HCV infection has been associated with arthritis, sicca symptoms, corneal ulcerations, porphyria, autoimmune thyroiditis, polyarteritis, as well as mixed cryoglobulinemia associated with immune complex glomerulonephritis. Cryoglobulinemia refers to a pathologic condition caused by the production of circulating warming. Cryoglobulinemia are associated with a variety of infections, as well as collagen-vascular disease, and lymphoproliferative diseases. Cryoglobulins have been divided into three major groups based upon the nature of the circulating immunoglobulins. In type I cryoglobulinemia the cryoglobulin is a single monoclonal immunoglobulin, usually without associated antibody activity. This is found most often in patients with

Pathogenesis and Pathology_ of HCV Cryoglobulin GN and MPGN

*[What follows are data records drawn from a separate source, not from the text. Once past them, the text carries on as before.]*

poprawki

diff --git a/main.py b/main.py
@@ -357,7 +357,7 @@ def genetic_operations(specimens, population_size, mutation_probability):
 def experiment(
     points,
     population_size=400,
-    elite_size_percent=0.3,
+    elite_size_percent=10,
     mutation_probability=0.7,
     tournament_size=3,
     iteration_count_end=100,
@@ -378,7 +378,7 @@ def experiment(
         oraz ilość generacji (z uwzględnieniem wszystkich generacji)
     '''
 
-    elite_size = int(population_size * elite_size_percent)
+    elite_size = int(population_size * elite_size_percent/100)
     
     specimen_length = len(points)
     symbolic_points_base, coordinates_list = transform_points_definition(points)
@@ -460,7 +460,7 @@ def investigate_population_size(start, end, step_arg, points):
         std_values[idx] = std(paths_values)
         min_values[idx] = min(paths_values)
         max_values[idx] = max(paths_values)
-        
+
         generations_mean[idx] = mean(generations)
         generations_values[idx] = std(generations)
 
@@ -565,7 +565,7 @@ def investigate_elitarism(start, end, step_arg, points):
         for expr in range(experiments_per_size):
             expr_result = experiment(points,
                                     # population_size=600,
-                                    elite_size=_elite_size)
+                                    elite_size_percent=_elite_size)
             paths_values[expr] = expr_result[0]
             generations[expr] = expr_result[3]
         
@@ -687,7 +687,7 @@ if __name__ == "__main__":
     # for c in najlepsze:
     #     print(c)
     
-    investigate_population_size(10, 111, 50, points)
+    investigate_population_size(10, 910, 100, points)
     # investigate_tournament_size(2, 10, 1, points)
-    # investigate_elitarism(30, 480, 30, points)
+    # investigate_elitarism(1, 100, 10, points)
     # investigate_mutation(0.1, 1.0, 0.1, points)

In cryoglobulinemia immunoglobulin complexes deposit in the glomeruli binding complement and inciting a proliferative response. The serum cryoglobulin has been clearly shown to participate in the formation of the glomerular immune complex. Although by light microscopy glomerular lesions vary from diffuse proliferative to membranoproliferative forms, and to those with focal sclerosing lesions, D'Amico et al. have delineated four features to distinguish the proliferative GN of essential mixed cryoglobulinemia from other proliferative GNs. These include: massive exudation of cells mainly monocytic in nature; amorphous eosinophilic PAS positive, Congo red negative deposits on the inner side of the glomerular capillary wall and sometimes filling the


A. The normal Glomerulus

B. Histopathologic Terms

C. Clinical Manifestations

D. The Primary Nephrotic Syndrome

1. Minimal Change Disease

2. Focal Segmental Sclerosis

3. Membranous Nephropathy

E. Acute Glomerulonephritis

1. IgA Nephropathy

2. Membranoproliferative GN

3. Rapidly Progressive GN

F. Glomerular Involvement in Systemic Diseases

1. Diabetes mellitus

2. Post-Infectious GN

3. Amyloidosis

4. Systemic Lupus

5. HIV Nephropathy


Incidence of Idiopathic Nephrotic Syndrome in Adults

Minimal Change Disease                               10%

Focal Segmental Glomerulosclerosis              20-30%

Membranous Nephropathy                            25-30%

Membranoproliferative Glomerulonephritis     <5%

Other Proliferative and Sclerosing GNs          15-20%

Serum Complement Levels in Glomerular Disease

Diseases with Reduced Complement Level

-Postinfectious GN (PSGN, SBE, visceral abscesses)

-Systemic Lupus Erythematosus


-Idiopathic Membranoproliferative GN

Diseases Associated with a Normal Serum Complement -Minimal Change NS - FSGS - Membranous Nephropathy

-IgA Nephropathy

- Henoch-Schönlein Purpura

-Anti-GBM disease

-Pauci-immune RPGN-Polyarteritis Nodosa-Wegener's Granulomatosis